An Invert Selection feature works well when you have many items to exclude from a command. For example, you pick items and invert the selection. The software deselects what you picked and selects the remaining ones.
Sketching improvements also trim time. Sketching gets frustrating when a little change causes the sketch to fail. In the past, the software would cryptically explain the general problem. A usual solution was to undo what you'd done and figure out what caused the problem, and how to solve it. This involved time-consuming trial and error.
In contrast, SolidWorks 2006 organizes possible fixes for an overconstrained or conflicting sketch into groups of solution sets. Read them and decide what to do. If the fix won't fit your design intent, eliminate it from the list and go on to the next. If none work, you can undo and start again.
Another sketcher function allows offsetting ellipses and parabolas. This was long overdue. You can also edit sketches as you create a loft. When making changes, you need not stop what you're doing and lose the selections already made. The software allows creating a tangency constraint between a sketch curve and a face, as well as creating "blocks" of sketch entities and even exporting them, just as in AutoCAD.

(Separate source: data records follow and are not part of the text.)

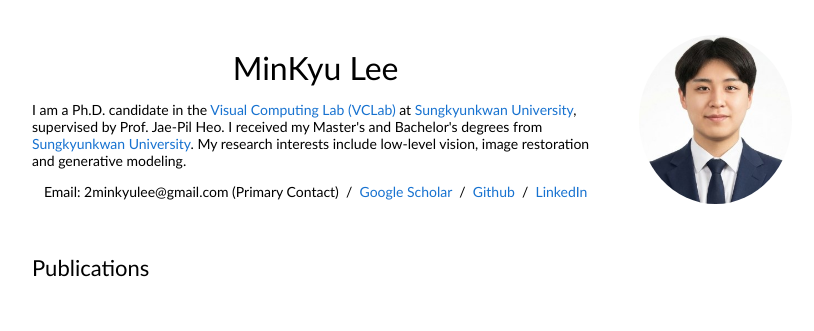
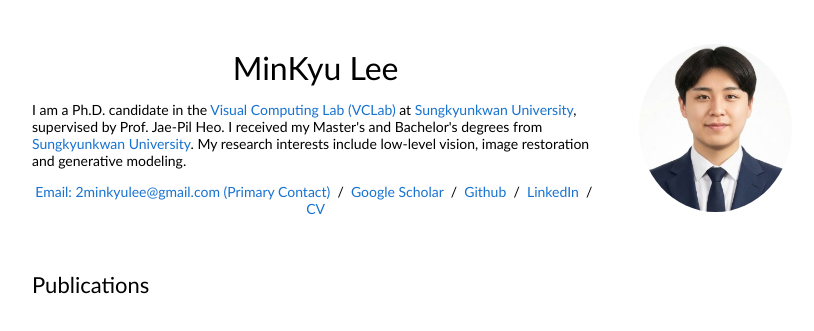
Before and after one commit to 2minkyulee/2minkyulee.github.io, a Jekyll site: the page built from index.md, in a window 1280 px wide and 900 px high, cut to the strip 0-331 px from the top of the window. Shown: the whole strip, without its empty margins (228-1042 px from the left). Built offline with Jekyll 4.4.1, drawn with Linux system fonts in a browser that asks for light colours.

Commit message:
Ensure latest changes in home.html are committed

```diff
--- a/_layouts/home.html
+++ b/_layouts/home.html
@@ -28,13 +28,15 @@
                 </p>
 
                 <p style="text-align:center">
-                  Email: 2minkyulee@gmail.com (Primary Contact)
+                  <a href="2minkyulee@gmail.com">Email: 2minkyulee@gmail.com (Primary Contact)</a>
                   &nbsp;/&nbsp;
                   <a href="https://scholar.google.com/citations?user=t20G_eAAAAAJ&hl=ko&oi=sra">Google Scholar</a>
                   &nbsp;/&nbsp;
                   <a href="https://github.com/2minkyulee/">Github</a>
                   &nbsp;/&nbsp;
                   <a href="https://www.linkedin.com/in/minkyu-lee-733b1227b/">LinkedIn</a>
+                  &nbsp;/&nbsp;
+                  <a href="static/images/pdfs/MinKyu_Lee_CV.pdf">CV</a>
                 </p>
 
               </td>
```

Another function, Appearance Callouts, works like a property manager in the feature tree. It allows controlling the color and texture of a face, feature, body, or part, and editing them without having to select the item in the graphics window. A new snap-hook feature also works well. Select where you want the center of the snap hook and the direction it is to run, and the software drops it in, pretty as you please.

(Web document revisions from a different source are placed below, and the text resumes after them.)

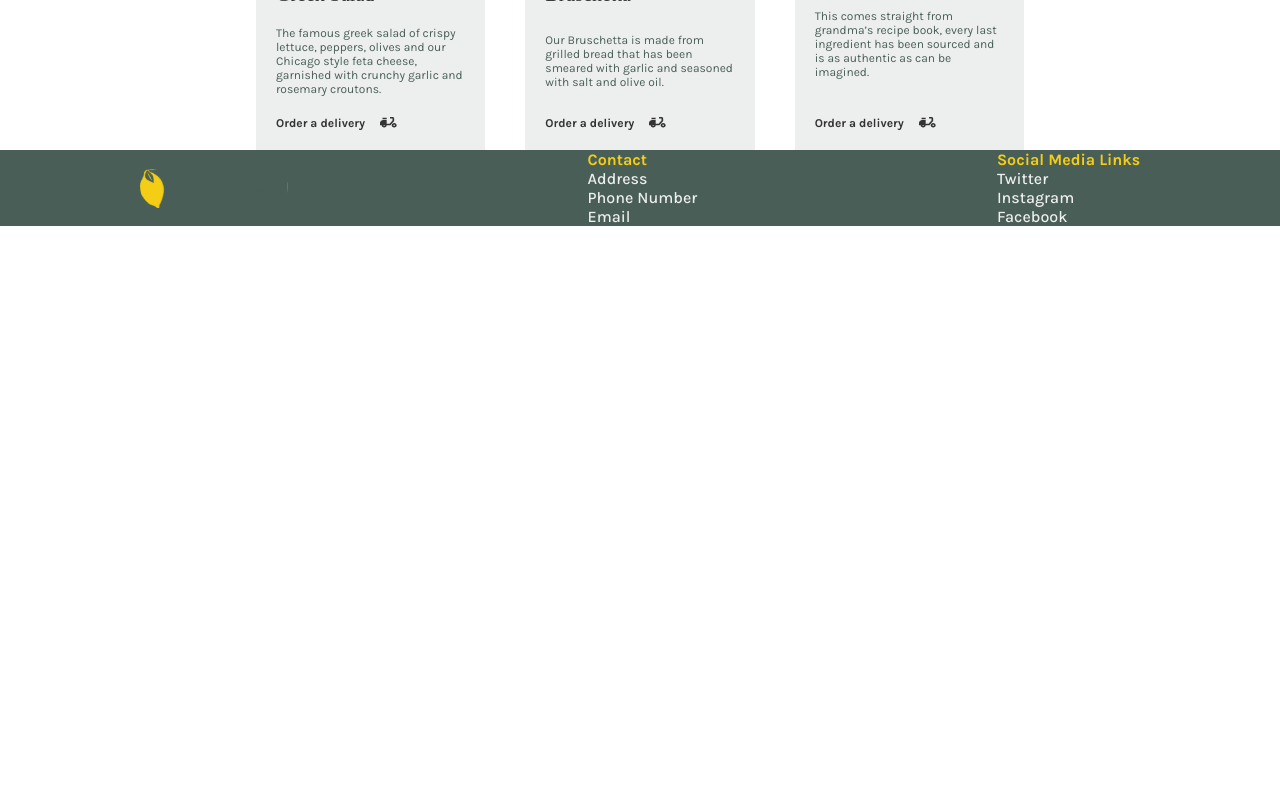
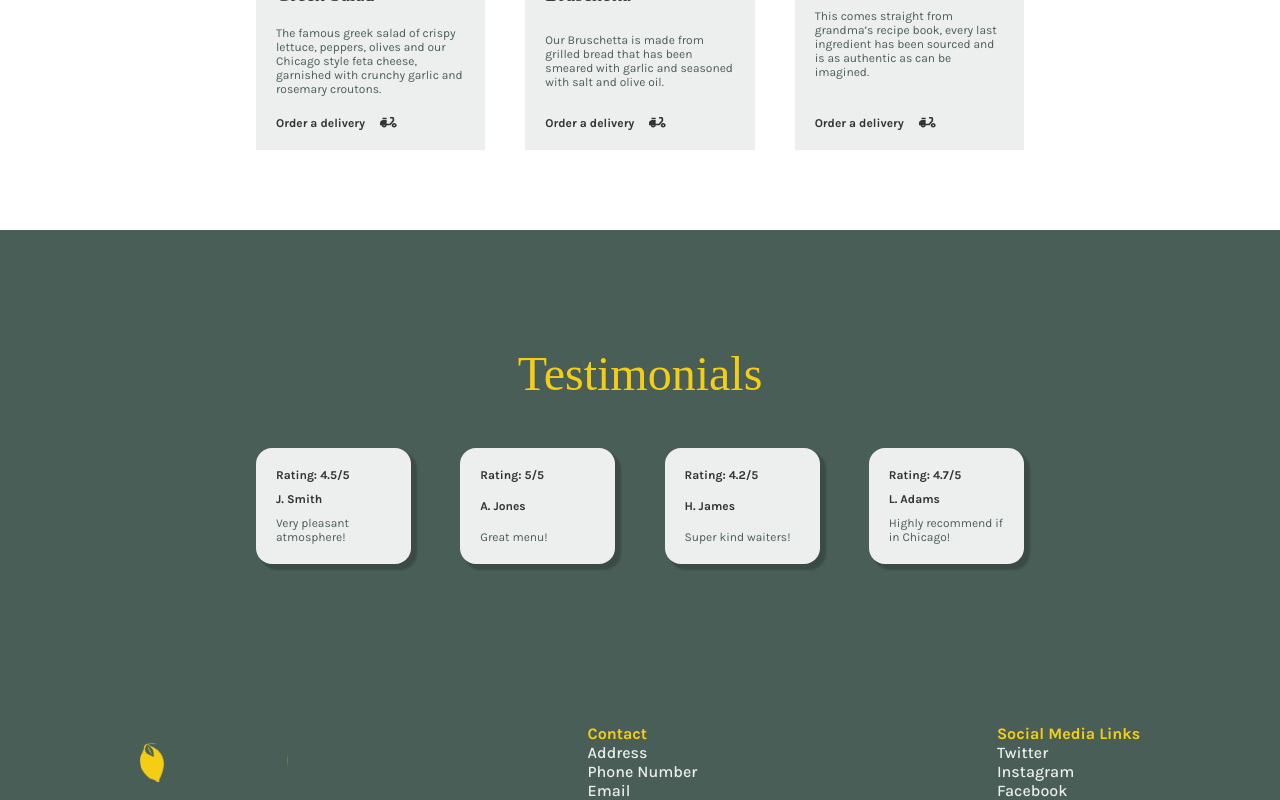
Before and after one commit to alexisbl14/little-lemon-website, a React (Create React App) app in the folder little-lemon/: page / in a window 1280 px wide. Shown: the part 855-1655 px from the top of the page. Before the commit the page ends 1081 px from the top, so only its background shows below. Built offline with nearby package versions, Linux system fonts and the light colour scheme; a web font is replaced by a local one.

Commit message:
add testimonials section

```diff
--- a/little-lemon/src/App.css
+++ b/little-lemon/src/App.css
@@ -191,6 +191,7 @@ button {
   column-gap: 40px;
   padding-inline: 20%;
   padding-top: 120px;
+  padding-bottom: 80px;
 }
 
 .specials > h1 {
@@ -237,3 +238,39 @@ button {
   gap: 15px;
   align-items: center;
 }
+
+.customers-say {
+  display: flex;
+  flex-direction: column;
+  gap: 50px;
+  padding-inline: 20%;
+  padding-top: 120px;
+  padding-bottom: 160px;
+  background-color: #495E57;
+}
+
+.customers-say > h1 {
+  align-self: center;
+}
+
+.customers-say > div {
+  display: flex;
+  flex-wrap: wrap;
+  justify-content: space-between;
+  align-content: center;
+  gap: 20px;
+}
+
+.rating-card {
+  display: flex;
+  flex-direction: column;
+  flex-wrap: wrap;
+  justify-content: space-between;
+  gap: 10px;
+  padding: 20px;
+  width: 15%;
+  height: auto;
+  background-color: #EDEFEE;
+  border-radius: 16px;
+  box-shadow: 5px 5px 2px 1px rgb(0 0 0 / 20%);
+}
--- /dev/null
+++ b/little-lemon/src/CustomersSay.js
@@ -0,0 +1,18 @@
+import RatingCard from "./RatingCard";
+
+function CustomersSay(props) {
+
+    return (
+        <section className="customers-say">
+            <h1 className="yellow-text">Testimonials</h1>
+            <div>
+                <RatingCard review={props.reviews[0]}/>
+                <RatingCard review={props.reviews[1]}/>
+                <RatingCard review={props.reviews[2]}/>
+                <RatingCard review={props.reviews[3]}/>
+            </div>
+        </section>
+    )
+}
+
+export default CustomersSay;
--- a/little-lemon/src/Main.js
+++ b/little-lemon/src/Main.js
@@ -1,5 +1,6 @@
 import Hero from "./Hero";
 import Specials from "./Specials";
+import CustomersSay from "./CustomersSay";
 import bruschettaImg from "./bruschetta.svg";
 import greekSaladImg from "./greek-salad.svg";
 import lemonDessertImg from "./lemon-dessert.svg";
@@ -25,11 +26,36 @@ function Main() {
             description: "This comes straight from grandma’s recipe book, every last ingredient has been sourced and is as authentic as can be imagined.",
             img: lemonDessertImg,
         }
-    ]
+    ];
+
+    const reviews = [
+        {
+            rating: 4.5,
+            name: "J. Smith",
+            notes: "Very pleasant atmosphere!"
+        },
+        {
+            rating: 5.0,
+            name: "A. Jones",
+            notes: "Great menu!"
+        },
+        {
+            rating: 4.2,
+            name: "H. James",
+            notes: "Super kind waiters!"
+        },
+        {
+            rating: 4.7,
+            name: "L. Adams",
+            notes: "Highly recommend if in Chicago!"
+        },
+    ];
+
     return (
         <main>
             <Hero />
             <Specials specials={specials}/>
+            <CustomersSay reviews={reviews}/>
         </main>
     )
 }
--- /dev/null
+++ b/little-lemon/src/RatingCard.js
@@ -0,0 +1,11 @@
+function RatingCard(props) {
+    return (
+        <div className="rating-card">
+            <h5 className="black-text">Rating:  {props.review.rating}/5</h5>
+            <h5 className="black-text">{props.review.name}</h5>
+            <p className="green-text">{props.review.notes}</p>
+        </div>
+    )
+}
+
+export default RatingCard;
```
Also changed, not shown: little-lemon/src/CustomerSay.js (deleted, +0 -9 lines).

Also recent is a mounting-boss feature that allows placing a boss onto a face with radiating ribs for strength, all in one command. And a new Vent feature lets you create a sketch defining ribs and spars of a vent. The software then cuts the vent. The feature allows generating some pretty imaginative vent configurations.

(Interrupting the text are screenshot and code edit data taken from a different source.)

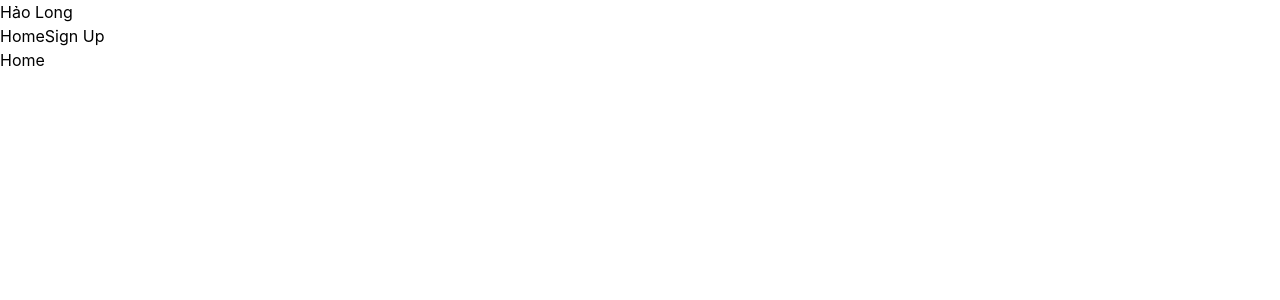
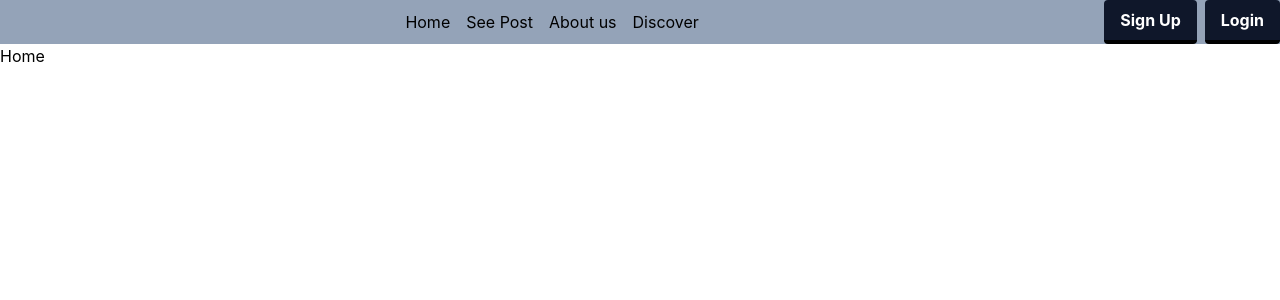
Before and after one commit to VietPhu09/C1SE24-TA, a React (Create React App) app in the folder front-end/: page / in a window 1280 px wide. Shown: the top 300 px of the page. Built offline with nearby package versions, Linux system fonts and the light colour scheme.

Commit message:
Sprint1: HomePage - NavBar

```diff
--- a/front-end/src/App.js
+++ b/front-end/src/App.js
@@ -2,7 +2,7 @@ import { createBrowserRouter, createRoutesFromElements, Route, RouterProvider }
 import RootLayout from '../src/layouts/RootLayout'
 import { Home } from './pages/Home'
 import { SignUp } from "./pages/SignUp";
-import {Login} from './pages/Login'
+import { Login } from './pages/Login'
 /*App là nơi chứa cách hoạt động của các Router
 nơi điều khiển các component sẽ render khi gặp tên đường link tương ứng
 */
@@ -13,7 +13,7 @@ const router = createBrowserRouter(
     <Route path="/" element={<RootLayout />}>
       <Route index element={<Home />}></Route>
       <Route path="signup" element={<SignUp />}></Route>
-      <Route path="login" element={<Login/>}></Route>
+      <Route path="login" element={<Login />}></Route>
     </Route>
   )
 )
--- a/front-end/src/layouts/RootLayout.js
+++ b/front-end/src/layouts/RootLayout.js
@@ -5,10 +5,31 @@ const RootLayout = () => {
     return (
         <div className="root-layout">
             <header>
-                <nav>
-                    <h1>Hảo Long</h1>
-                    <NavLink to='/'>Home</NavLink>
-                    <NavLink to='signup'>Sign Up</NavLink>
+                <nav className="bg-slate-400">
+                    <div className="max-w-7xl mx-auto flex justify-between" >
+                        {/* Ảnh Logo Trip Advisor */}
+                        <div>
+
+                        </div>
+
+                        {/* Các tiêu đề SeePost Discover About us */}
+                        <div className="flex space-x-4 items-center">
+                            <NavLink to='/'>Home</NavLink>
+                            <NavLink to='/Post'>See Post</NavLink>
+                            <NavLink to='/About-us'>About us</NavLink>
+                            <NavLink to='/Discover'>Discover</NavLink>
+                        </div>
+
+                        {/* Các Buttons */}
+                        <div className="flex space-x-2 items-center">
+                            <button className="bg-[#0f172a] hover:bg-[#2529d7] text-white font-bold py-2 px-4 border-b-4 border-[#000000] hover:border-[#10127e] rounded ">
+                                <NavLink to='signup'>Sign Up</NavLink>
+                            </button>
+                            <button className="bg-[#0f172a] hover:bg-[#2529d7] text-white font-bold py-2 px-4 border-b-4 border-[#000000] hover:border-[#10127e] rounded">
+                                <NavLink to='login'>Login</NavLink>
+                            </button>
+                        </div>
+                    </div>
                 </nav>
             </header>
             {/* Outlet sẽ hiển thị nội dung của route được kích hoạt trong ParentComponent.
--- a/front-end/tailwind.config.js
+++ b/front-end/tailwind.config.js
@@ -1,8 +1,12 @@
 /** @type {import('tailwindcss').Config} */
 module.exports = {
-    content: ["./src/**/*.{html,js}"],
-    theme: {
-      extend: {},
+  content: ["./src/**/*.{html,js}"],
+  theme: {
+    extend: {
+      backgroundColor: {
+        'basic-button': '#0f172a',
+      }
     },
-    plugins: [],
-  }
+  },
+  plugins: [],
+}
```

Good news to those of us terrified of spelling bees is the spell checker in drafting, which uses the Microsoft Word dictionary. Spell Check is a great addition. It was also overdue. But beware: it suffers the same limitations as it does in Word. When your spelling is technically correct but not the word intended, the checker won't flag it for correction. It's the old "to, too, or two" problem. The rule of thumb remains: always proofread your work carefully. However, you can add technical words to the dictionary. For example, it's fairly common for drawings to use the word "thru" instead of "through." It's technical shorthand and a holdover from the drawing-board days.
Text boxes are better, too. Create one and the text wraps to fit the box. No longer do words get cut off when text runs longer than the box.
Almost from the first release, SolidWorks allowed creating design and BOM tables. But sometimes you just want to put information on a drawing. The new release lets you do this with general tables. And, have you ever had trouble detailing a view because you just couldn't seem to select the right edge? The 2006 version has 3D drawing views, which allows rotating views on the drawing to get a better view of the part.
Other enhancements include a new foreshortened radius dimension, design checker, drag and drop (and edit) decals that work like water-slide decals, and face transparency.
SolidWorks 2006 comes from SolidWorks Corp.,300 Baker Ave., Concord, MA 01742, (800) 693-9000, solidworks.com